The City of Richmond received a silver designation from the national SolSmart program for taking bold steps to remove obstacles to solar development and encourage solar energy growth during the 2017 National League of Cities (NLC) City Summit which took place Nov. 15-18 in Charlotte, NC.

SolSmart is led by the Solar Foundation and the International City/County Management Association (ICMA). It is funded by the U.S. Department of Energy SunShot Initiative. More than 100 cities, counties and small towns have achieved SolSmart designation since the program launched in 2016.

To receive designation, cities and counties make changes to their local permitting processes, as well as planning and zoning procedures, to reduce the time and money it takes to install a solar energy system. SolSmart designees may also develop innovations in areas such as market development and finance.

“SolSmart designation is part of our RVAgreen 2050 initiative to reduce community greenhouse gas emissions 80 percent by 2050,” said Mayor Levar M. Stoney. “As a SolSmart Silver designee, we’re helping our residents and businesses obtain affordable, reliable and clean electricity through solar. We’ve also signaled our community is open for solar companies to do business here, which drives economic development and creates local jobs.”

SolSmart uses objective criteria to award communities points based on the actions they take to reduce barriers to solar energy development. Communities that take sufficient action are designated either gold, silver or bronze.

As part of the SolSmart program, a team of national experts provides no-cost technical assistance to help communities achieve designation. All cities and counties are eligible to join the SolSmart program and receive this technical assistance. Interested communities can learn more at SolSmart.org.

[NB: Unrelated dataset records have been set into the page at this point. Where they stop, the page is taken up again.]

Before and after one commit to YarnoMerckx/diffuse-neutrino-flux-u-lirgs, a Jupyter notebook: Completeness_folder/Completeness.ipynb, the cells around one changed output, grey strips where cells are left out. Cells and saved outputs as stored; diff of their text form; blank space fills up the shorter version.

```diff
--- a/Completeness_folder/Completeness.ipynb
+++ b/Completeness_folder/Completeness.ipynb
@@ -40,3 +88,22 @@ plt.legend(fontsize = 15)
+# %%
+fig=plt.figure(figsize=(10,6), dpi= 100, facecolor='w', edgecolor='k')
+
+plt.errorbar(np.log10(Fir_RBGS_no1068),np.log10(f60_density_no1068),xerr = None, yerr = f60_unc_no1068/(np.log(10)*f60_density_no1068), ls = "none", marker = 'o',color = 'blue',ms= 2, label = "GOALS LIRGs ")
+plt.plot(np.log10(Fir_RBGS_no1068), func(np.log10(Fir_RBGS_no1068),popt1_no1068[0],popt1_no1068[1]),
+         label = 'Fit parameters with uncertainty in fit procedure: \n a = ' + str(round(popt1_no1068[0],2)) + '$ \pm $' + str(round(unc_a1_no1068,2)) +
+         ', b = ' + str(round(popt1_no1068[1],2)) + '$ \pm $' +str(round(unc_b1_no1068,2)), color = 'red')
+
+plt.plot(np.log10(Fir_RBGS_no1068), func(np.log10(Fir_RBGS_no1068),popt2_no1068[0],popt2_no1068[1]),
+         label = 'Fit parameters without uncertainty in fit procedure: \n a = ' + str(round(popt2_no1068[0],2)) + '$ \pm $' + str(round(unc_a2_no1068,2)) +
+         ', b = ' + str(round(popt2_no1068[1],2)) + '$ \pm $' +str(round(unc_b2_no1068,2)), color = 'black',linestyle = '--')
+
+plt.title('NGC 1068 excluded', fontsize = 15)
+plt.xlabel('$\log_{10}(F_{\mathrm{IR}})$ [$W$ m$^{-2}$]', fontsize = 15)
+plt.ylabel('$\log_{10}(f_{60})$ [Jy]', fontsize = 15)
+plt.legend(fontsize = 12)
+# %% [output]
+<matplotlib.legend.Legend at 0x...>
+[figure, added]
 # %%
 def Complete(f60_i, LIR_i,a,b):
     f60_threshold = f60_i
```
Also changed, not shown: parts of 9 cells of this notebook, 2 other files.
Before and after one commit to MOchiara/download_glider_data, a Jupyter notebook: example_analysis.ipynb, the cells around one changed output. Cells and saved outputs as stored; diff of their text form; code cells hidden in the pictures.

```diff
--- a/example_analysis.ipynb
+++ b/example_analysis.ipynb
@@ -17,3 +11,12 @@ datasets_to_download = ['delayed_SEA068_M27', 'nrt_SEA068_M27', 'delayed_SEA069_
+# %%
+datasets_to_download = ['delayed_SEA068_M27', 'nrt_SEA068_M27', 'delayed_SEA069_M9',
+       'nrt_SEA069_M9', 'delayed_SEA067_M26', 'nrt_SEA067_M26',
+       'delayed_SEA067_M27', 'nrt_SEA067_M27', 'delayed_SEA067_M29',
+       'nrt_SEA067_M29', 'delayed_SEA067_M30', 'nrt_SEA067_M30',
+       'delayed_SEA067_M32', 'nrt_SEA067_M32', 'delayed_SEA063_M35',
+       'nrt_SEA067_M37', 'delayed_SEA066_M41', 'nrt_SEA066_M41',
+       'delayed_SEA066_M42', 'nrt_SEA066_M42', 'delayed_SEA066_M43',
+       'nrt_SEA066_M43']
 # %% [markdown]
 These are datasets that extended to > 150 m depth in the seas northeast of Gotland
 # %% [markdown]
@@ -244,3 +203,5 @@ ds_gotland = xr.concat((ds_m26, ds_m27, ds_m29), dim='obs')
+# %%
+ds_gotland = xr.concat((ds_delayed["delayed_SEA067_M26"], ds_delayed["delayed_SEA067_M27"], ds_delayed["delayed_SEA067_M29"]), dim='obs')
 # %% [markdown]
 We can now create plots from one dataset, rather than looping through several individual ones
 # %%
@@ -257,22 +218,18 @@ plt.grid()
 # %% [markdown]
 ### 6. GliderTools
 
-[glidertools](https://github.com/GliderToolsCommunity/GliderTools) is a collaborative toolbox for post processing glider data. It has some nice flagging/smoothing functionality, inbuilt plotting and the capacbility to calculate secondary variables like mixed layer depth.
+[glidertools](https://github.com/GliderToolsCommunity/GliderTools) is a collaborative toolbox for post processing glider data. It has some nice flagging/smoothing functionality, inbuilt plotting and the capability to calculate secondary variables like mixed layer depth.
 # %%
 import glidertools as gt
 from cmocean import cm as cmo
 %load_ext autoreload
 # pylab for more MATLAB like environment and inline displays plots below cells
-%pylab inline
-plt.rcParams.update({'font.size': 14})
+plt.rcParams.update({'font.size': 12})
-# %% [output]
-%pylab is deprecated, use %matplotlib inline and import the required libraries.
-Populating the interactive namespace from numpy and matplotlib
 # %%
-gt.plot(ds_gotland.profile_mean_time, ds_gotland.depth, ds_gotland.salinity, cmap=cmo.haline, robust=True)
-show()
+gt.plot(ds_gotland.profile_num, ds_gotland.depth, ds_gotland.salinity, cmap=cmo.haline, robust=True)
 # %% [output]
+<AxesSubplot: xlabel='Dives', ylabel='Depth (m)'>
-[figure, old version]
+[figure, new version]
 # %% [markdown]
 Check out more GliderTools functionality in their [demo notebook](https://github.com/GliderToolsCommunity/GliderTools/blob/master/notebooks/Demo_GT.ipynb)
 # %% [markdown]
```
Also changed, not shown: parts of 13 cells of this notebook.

For more information contact Alicia.Zatcoff@richmondgov.com or call 646-3055.